Paul makes a strong contrast between salvation by faith and salvation by works by pointing to the saving faith of Abraham.
Bibles, paper, pencils/pens
Connecting with the Scripture Topic
- Have someone ever told you something and your first response was, “That is really hard to believe!” Share your experience without revealing anything that might break a confidence. Why was it hard to believe what you heard?
- Place a chair in the center of your group and ask someone to sit in the chair. After the person is seated, say, “You exercised faith to sit in this chair. How does your belief in sitting in this chair compare with faith in trusting God’s message of grace to us?” Invite everyone to respond.
Sharing and Receiving Scripture
- Why is it difficult for many Adventists to believe the gospel message of salvation by faith alone?
- Thought Questions
Read Galatians 3:1-9. How does Paul teach justification (being made right with God) by faith in this passage?
- Jesus’ death on the cross demonstrates that we are made right with God by the act of Another, not our own action.
- The Galatians first received the gospel (good news) through the work of the Holy Spirit in their hearts.
- The faith of Abraham (a central figure for the Jews) is used to teach that we are saved by faith, not works.
- Jesus worked for our salvation. We should be like Jesus; therefore, we should work for salvation as well.
- Jews saw themselves as children of Abraham through the flesh. Paul said we are Abraham’s children by faith.
Read Galatians 3:10-14. In these verses, Paul speaks of the law. What do we learn about how the law relates to salvation?
- If we don’t keep the law, we are cursed.
- Since we don’t keep the law, we certainly are all cursed.
- We cannot receive salvation through keeping the law because we cannot keep the law.
- Jesus kept the law but became a curse by taking our sins.
- Salvation comes through a combination of faith in Christ and keeping the law.
Does the Old Testament teach the gospel—salvation by faith alone? Read the following texts and discuss how they relate to salvation.
Sometimes when people hear the gospel (saved by faith alone), they think, “That is nothing but cheap grace!” What do they mean?
- Being saved by faith alone leads people to spiritual laziness. They think, “I’m saved; I can live any way I want!”
- Grace is not cheap. It cost the life of Jesus Christ on the cross.
- Grace can be made cheap when we accept it on a shallow level and don’t allow it to break our hearts.
- True salvation (justification by grace through faith) leads to obedience.
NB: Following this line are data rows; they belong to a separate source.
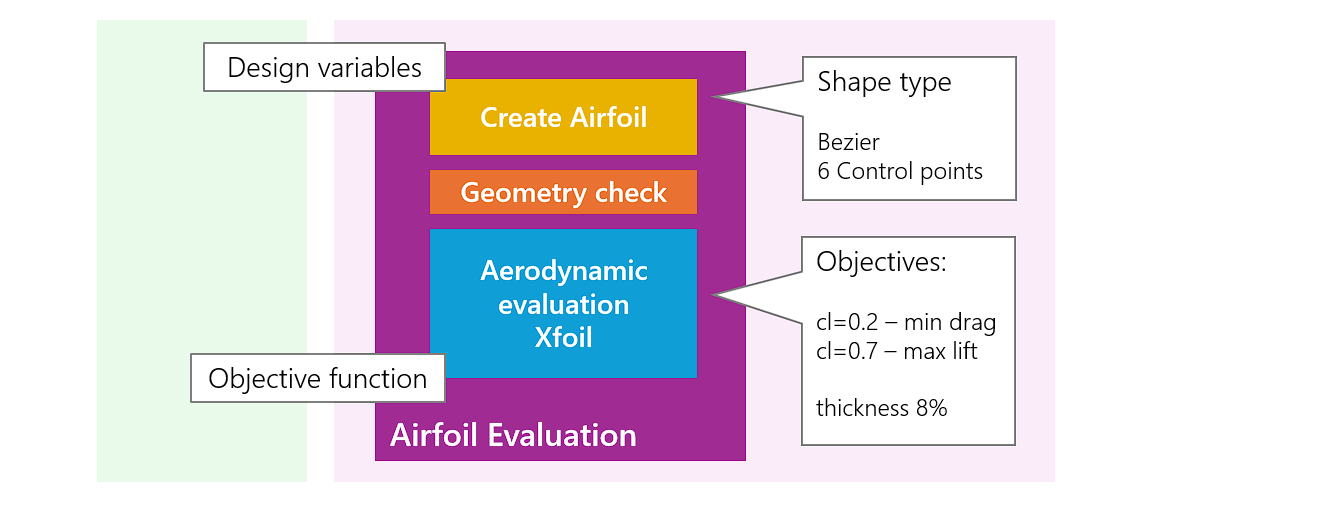
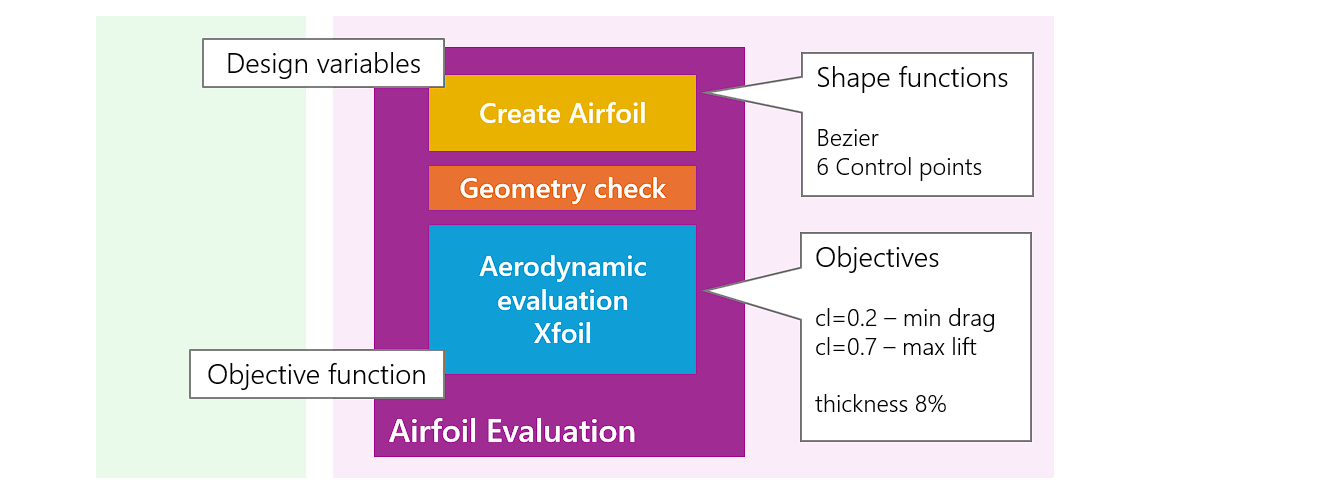
docs

diff --git a/docs/airfoil_optimization/objectives.md b/docs/airfoil_optimization/objectives.md
@@ -1,0 +1,36 @@
+---
+layout: home
+title: Objectives  
+nav_order: 6
+parent: Airfoil Optimization
+permalink: docs/objectives
+---
+
+# Defining objectives 
+
+... of an optimization. 
+{: .fs-5 .fw-300 }
+
+## Objective function 
+
+### Multi objectives - Pareto Front - Weighting
+### Dynamic weighting 
+### Local minima
+
+## Aerodynamic 
+
+### Operating Points
+
+### Min/Max Objectives  
+
+### Target Objectives 
+
+#### Allow improved targets 
+
+## Geometry
+
+### Constraints vs. Targets 
+### Camber & Thickness 
+#### Presetting 
+
+## Example 

diff --git a/docs/airfoil_optimization/airfoil_geometry.md b/docs/airfoil_optimization/airfoil_geometry.md
@@ -1,0 +1,22 @@
+---
+layout: home
+title: Geometry of an Airfoil 
+nav_order: 2
+parent: Airfoil Optimization
+permalink: docs/airfoil_geometry
+---
+
+# Geometry of an Airfoil 
+
+Lore ipsum .... 
+{: .fs-5 .fw-300 }
+
+## Points and Panels 
+Lore ipsum
+## Curvature
+Lore ipsum
+### Leading edge 
+### Trailing edge 
+### Bumps 
+## Normalizing 
+Lore ipsum

diff --git a/docs/airfoil_optimization/shape_functions.md b/docs/airfoil_optimization/shape_functions.md
@@ -1,0 +1,22 @@
+---
+layout: home
+title: Shape functions 
+nav_order: 4
+parent: Airfoil Optimization
+permalink: docs/shape_functions
+---
+
+# Shaping an Airfoil 
+
+As Xoptfoil2 lore ipsum. 
+{: .fs-5 .fw-300 }
+
+## Camber-Thickness
+lore ipsum
+## Bezier 
+lore ipsum
+## Hicks-Henne
+lore ipsum
+
+## Geometry constraints 
+lore ipsum

diff --git a/docs/airfoil_optimization/overview.md b/docs/airfoil_optimization/overview.md
@@ -11,6 +11,7 @@ permalink: docs/airfoil_optimization
 As Xoptfoil2 ... 
 {: .fs-5 .fw-300 }
 
+## Fundamentals of Optimization
 Some text here
 ![Bascis 1](../images/optimization_basics_1.png)
 ... and there 
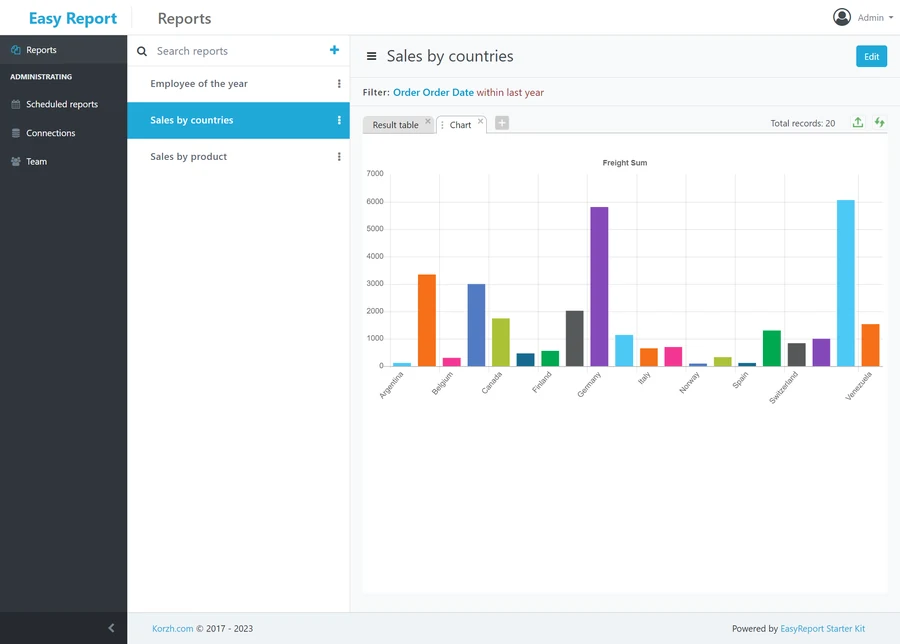
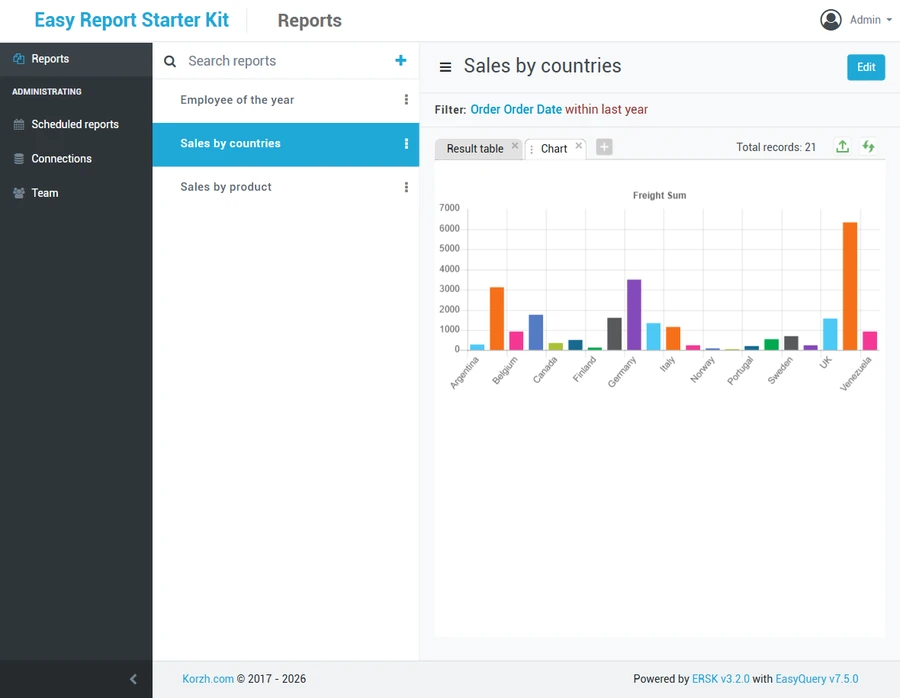
Reshoot the ERSK screenshots from a local ERSK Pro
The old shots dated from 2023: one showed a personal email address,
another broken characters in product names. New ones come from ERSK
3.2.0 with EasyQuery 7.5.0 on the Northwind demo connection, in a
"Northwind Traders" team with example.com addresses only.

The six shots: a column chart, a result table, the report editor, a
doughnut chart, a pivot table with totals (a new report, Sales by
category and country) and scheduled reports. The ERSK page shows all
six again; /easyquery shows the four that match the list beside it:
charts, pivots, the editor and scheduled reports.

Claude-Session: https://claude.ai/code/session_01SKU9iUfA3orhhgnd73DBWd

diff --git a/source/easy-report-starter-kit.html b/source/easy-report-starter-kit.html
@@ -146,7 +146,7 @@ title: EASYREPORT STARTER KIT >> Korzh.com - Tools from Developers for Developer
                     <div class="cell-6 p-2">
                         <div class="image-preview h-100 border bd-default">
                             <img src="/assets/images/easy-report-01.webp"
-                                data-original="/assets/images/easy-report-01.jpg" alt="EasyReport Starter Kit: a bar chart report" />
+                                data-original="/assets/images/easy-report-01.jpg" alt="EasyReport Starter Kit: a column chart report" />
                         </div>
                     </div>
                     <div class="cell-6 p-2">
@@ -158,13 +158,25 @@ title: EASYREPORT STARTER KIT >> Korzh.com - Tools from Developers for Developer
                     <div class="cell-6 p-2">
                         <div class="image-preview h-100 border bd-default">
                             <img src="/assets/images/easy-report-03.webp"
-                                data-original="/assets/images/easy-report-03.jpg" alt="EasyReport Starter Kit: the report editor" />
+                                data-original="/assets/images/easy-report-03.jpg" alt="EasyReport Starter Kit: the report editor with the visual query builder" />
                         </div>
                     </div>
                     <div class="cell-6 p-2">
                         <div class="image-preview h-100 border bd-default">
                             <img src="/assets/images/easy-report-04.webp"
-                                data-original="/assets/images/easy-report-04.jpg" alt="EasyReport Starter Kit: a polar area chart" />
+                                data-original="/assets/images/easy-report-04.jpg" alt="EasyReport Starter Kit: a doughnut chart" />
+                        </div>
+                    </div>
+                    <div class="cell-6 p-2">
+                        <div class="image-preview h-100 border bd-default">
+                            <img src="/assets/images/easy-report-05.webp"
+                                data-original="/assets/images/easy-report-05.jpg" alt="EasyReport Starter Kit: a pivot table with totals" />
+                        </div>
+                    </div>
+                    <div class="cell-6 p-2">
+                        <div class="image-preview h-100 border bd-default">
+                            <img src="/assets/images/easy-report-06.webp"
+                                data-original="/assets/images/easy-report-06.jpg" alt="EasyReport Starter Kit: scheduled reports sent by email" />
                         </div>
                     </div>
                 </div>

diff --git a/source/easyquery.html b/source/easyquery.html
@@ -159,22 +159,22 @@ title: EasyQuery — a visual query builder for your .NET app >> Korzh.com
                 <div class="row" data-role="lightbox" data-cls-close="bg-red fg-white" data-icon-close="<span class='mif-cross'>">
                     <div class="cell-6 p-2">
                         <div class="image-preview h-100 border bd-default">
-                            <img src="/assets/images/easy-report-01.webp" data-original="/assets/images/easy-report-01.jpg" alt="EasyReport Starter Kit: a bar chart report">
+                            <img src="/assets/images/easy-report-01.webp" data-original="/assets/images/easy-report-01.jpg" alt="EasyReport Starter Kit: a column chart report">
                         </div>
                     </div>
                     <div class="cell-6 p-2">
                         <div class="image-preview h-100 border bd-default">
-                            <img src="/assets/images/easy-report-02.webp" data-original="/assets/images/easy-report-02.jpg" alt="EasyReport Starter Kit: a report result table">
+                            <img src="/assets/images/easy-report-05.webp" data-original="/assets/images/easy-report-05.jpg" alt="EasyReport Starter Kit: a pivot table with totals">
                         </div>
                     </div>
                     <div class="cell-6 p-2">
                         <div class="image-preview h-100 border bd-default">
-                            <img src="/assets/images/easy-report-03.webp" data-original="/assets/images/easy-report-03.jpg" alt="EasyReport Starter Kit: the report editor">
+                            <img src="/assets/images/easy-report-03.webp" data-original="/assets/images/easy-report-03.jpg" alt="EasyReport Starter Kit: the report editor with the visual query builder">
                         </div>
                     </div>
                     <div class="cell-6 p-2">
                         <div class="image-preview h-100 border bd-default">
-                            <img src="/assets/images/easy-report-04.webp" data-original="/assets/images/easy-report-04.jpg" alt="EasyReport Starter Kit: a polar area chart">
+                            <img src="/assets/images/easy-report-06.webp" data-original="/assets/images/easy-report-06.jpg" alt="EasyReport Starter Kit: scheduled reports sent by email">
                         </div>
                     </div>
                 </div>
- Saved by faith in Christ is fine, but eventually we’ve got to do something to help pay for our mess!
Applying the Message of Scripture
Gather in groups of two or three. Choose one of the following options and work on a solution. Then report back to your group when your facilitator says time is up.
- Option 1: “I hate your guts! All you care about is if I get my chores done around the house! You don’t give a rip about me!” The door slams and your teenager storms out of the house. Then the Holy Spirit speaks to your heart, saying, “You can learn about salvation by faith from your teen.” How?
- Option 2: Write a new verse for the old hymn “Amazing Grace.” Make it rhyme. Share it with your group. Include lessons you’ve learned from this study of Galatians.
- Option 3: Have someone stand by “the gates of heaven” (a door in your meeting room) and have a few group members walk up to the “gate.” The person at the gate asks, “Why should I let you into heaven?” Invite individuals to respond. Then ask the group, “How do these responses relate to what you’ve learned in today’s discussion?”
Valuing Scripture in Your Life
- Do you really believe in salvation by faith alone? Or do you hesitate, feeling there is some work you must do to earn God’s favor? Prayerfully reflect on these questions.
- Conclude by praying together as a group with short sentences or phrases, expressing gratitude to God for the gift of salvation that cannot be earned.